# WHAT YOU NEED TO DO
Every line of the records that holds the word "placeholder" should be copied.

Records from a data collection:
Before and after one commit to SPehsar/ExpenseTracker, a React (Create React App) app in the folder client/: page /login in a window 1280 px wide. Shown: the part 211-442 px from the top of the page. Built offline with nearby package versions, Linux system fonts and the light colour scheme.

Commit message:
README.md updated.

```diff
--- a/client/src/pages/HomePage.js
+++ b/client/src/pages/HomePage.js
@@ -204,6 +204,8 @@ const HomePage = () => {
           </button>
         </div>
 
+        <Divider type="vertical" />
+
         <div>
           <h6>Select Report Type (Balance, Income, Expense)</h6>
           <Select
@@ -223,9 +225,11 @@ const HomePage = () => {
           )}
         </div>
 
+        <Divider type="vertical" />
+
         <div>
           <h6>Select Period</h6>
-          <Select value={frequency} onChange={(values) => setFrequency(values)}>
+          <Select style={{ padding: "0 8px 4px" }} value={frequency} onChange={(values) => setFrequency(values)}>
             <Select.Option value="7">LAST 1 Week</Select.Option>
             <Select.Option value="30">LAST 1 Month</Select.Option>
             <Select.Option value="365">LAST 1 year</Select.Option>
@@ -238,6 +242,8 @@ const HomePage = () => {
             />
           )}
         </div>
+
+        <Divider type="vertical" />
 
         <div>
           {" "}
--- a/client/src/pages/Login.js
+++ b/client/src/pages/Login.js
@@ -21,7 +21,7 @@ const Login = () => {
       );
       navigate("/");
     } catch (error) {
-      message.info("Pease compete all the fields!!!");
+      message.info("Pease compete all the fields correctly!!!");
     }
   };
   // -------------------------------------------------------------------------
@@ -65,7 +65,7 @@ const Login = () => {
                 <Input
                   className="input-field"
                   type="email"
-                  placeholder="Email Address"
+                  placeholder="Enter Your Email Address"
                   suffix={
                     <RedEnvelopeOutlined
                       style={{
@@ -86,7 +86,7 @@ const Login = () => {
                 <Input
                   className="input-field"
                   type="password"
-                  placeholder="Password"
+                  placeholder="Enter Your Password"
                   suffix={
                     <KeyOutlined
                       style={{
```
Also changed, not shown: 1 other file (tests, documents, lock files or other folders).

# TASK RESPONSE
-                  placeholder="Email Address"
+                  placeholder="Enter Your Email Address"
-                  placeholder="Password"
+                  placeholder="Enter Your Password"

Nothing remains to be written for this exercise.